In his third feature film, Turkish director Can Evrenol moved away from adult horror into partially new territory: children’s horror/fantasy. Peri (Denizhan Akbaba) lives with her father in a house in the woods. She has no mouth, literally. She drinks liquid through her nose and injects solids through a tube attached to her stomach. One day, her uncle Kemal shows uninvited and kills her father and dog. Peri runs into the woods and joins a group of three boys around her age, who call themselves “the Pirates”.
Kemal works for “the Corporation”, an elusive organisation that’s somehow responsible for the apocalypse that has befallen the region. We never learn the details of what happened, yet we do know that Kemal is intent on killing his niece and the other three boys. The four children were born with deformities. One of boys has no eyes, the other has no ears and third one has no nose. They rely on each other for the senses that they do not possess. For example, the no-eyed boy depends on others for vision. Peri relies on her friends for speech. And so on. The foursome must stick together in order to survive.

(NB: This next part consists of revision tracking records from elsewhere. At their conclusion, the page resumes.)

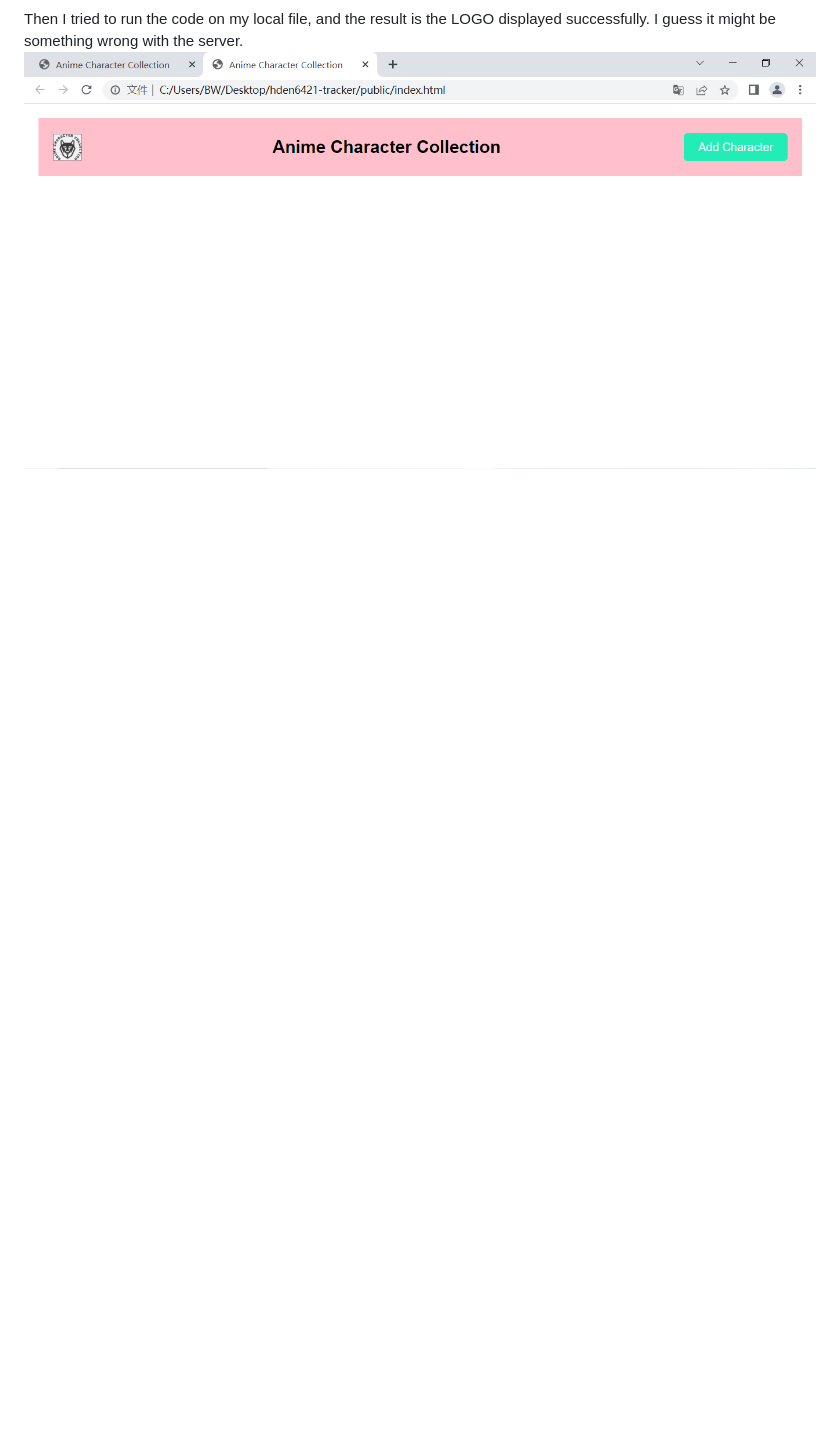
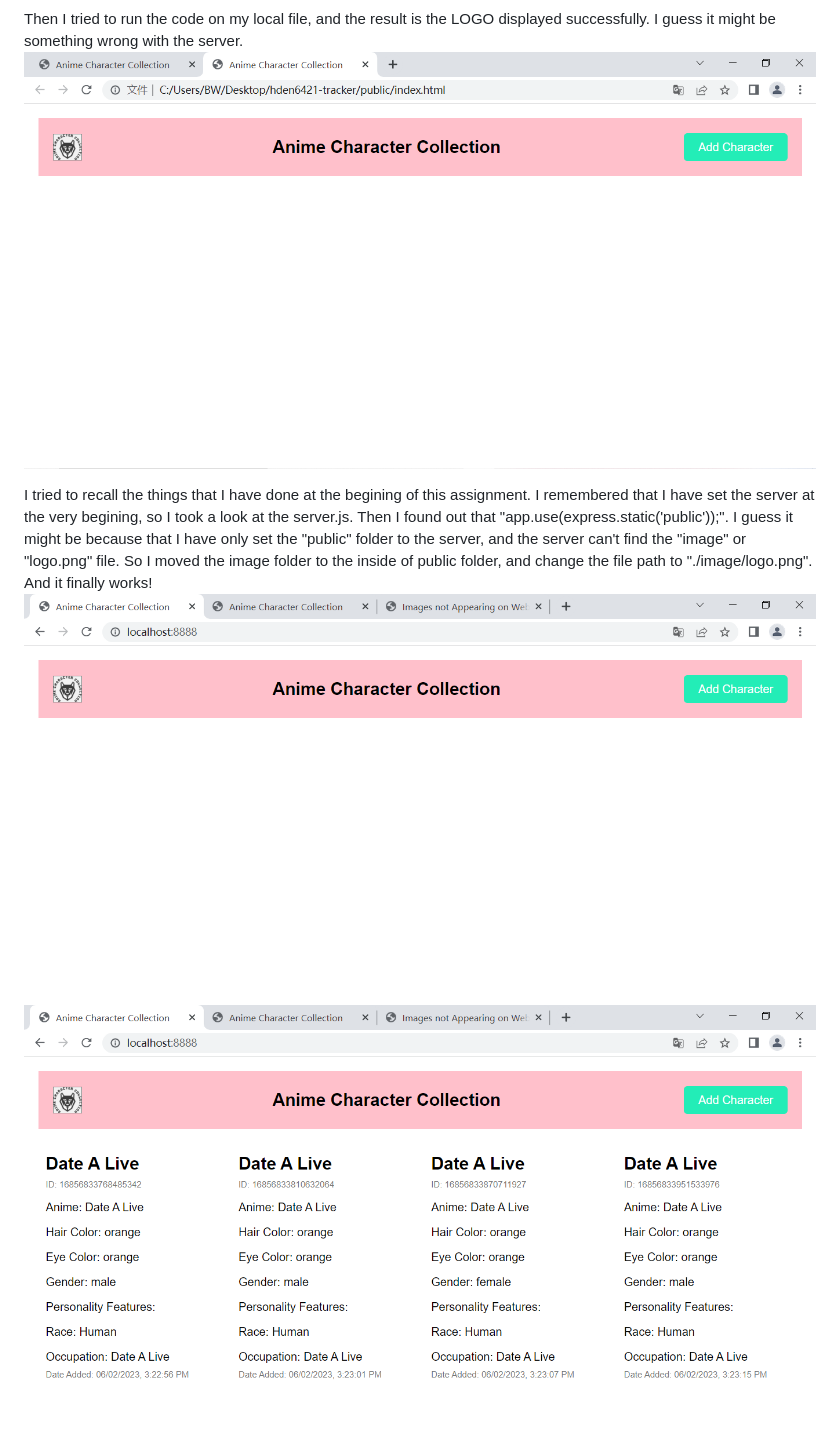
Before and after one commit to DDDDDhn/hden6421-tracker, a Markdown page: README.md, the part around the change. Rendered like a GitHub page; pictures changed too: MDimages/V5withLOGO.png (added), MDimages/V5withLOGO2.png (added); blank space fills up the shorter version.

Commit message:
Solve the problem that LOGO can't display

```diff
--- a/README.md
+++ b/README.md
@@ -78,3 +78,7 @@ When I run the code on the server by "http://localhost:8888/", the LOGO always c
 
 Then I tried to run the code on my local file, and the result is the LOGO displayed successfully. I guess it might be something wrong with the server.
 ![Version5](MDimages/V5local.png)
+
+I tried to recall the things that I have done at the begining of this assignment. I remembered that I have set the server at the very begining, so I took a look at the server.js. Then I found out that  "app.use(express.static('public'));". I guess it might be because that I have only set the "public" folder to the server, and the server can't find the "image" or "logo.png" file. So I moved the image folder to the inside of public folder, and change the file path to "./image/logo.png". And it finally works!
+![Version5](MDimages/V5withLOGO.png)
+![Version5](MDimages/V5withLOGO2.png)
```
Also changed, not shown: public/image/logo.png (renamed from IMAGE/acclogo.png), 2 other files.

They come across abandoned buildings and vehicles, in what looks like a civilisation nearing its extinction. They must keep on moving in order to evade Kemal and his thugs, and also in search of food. They enter a large mansion and come across a rifle-toting formidable old lady. Maybe she isn’t as menacing as she seems. Could she become some sort of motherly figure and join them on their crusade against their evil hunters?
Not all is doom and gloom. There are touching elements of solidarity and an important message of tolerance, reminding children that they must support each other despite their differences. These differences are not a handicap. In fact, they complement each other. And no disability makes you a human being of lesser value.
The Girl with no mouth is indeed constructed as a children’s movie. The Manichæan battle of good versus bad, with a very simplified plot. The didactic message of tolerance and diversity. A child’s adventure: pirate clothes, slingshots and swords. And as such it’s more likely to rivet and enthral little human beings. Those under 12 years of age will likely holler as our four juvenile heroes contend with the malevolent adults attempting to kill them. Grown-ups less so, even if the movie is still enjoyable enough to watch.
Girl with no Mouth has just premiered in Competition at the Tallinn Black Nights Film Festival. A very unusual selection, normally reserved for specialist festivals and festival strands.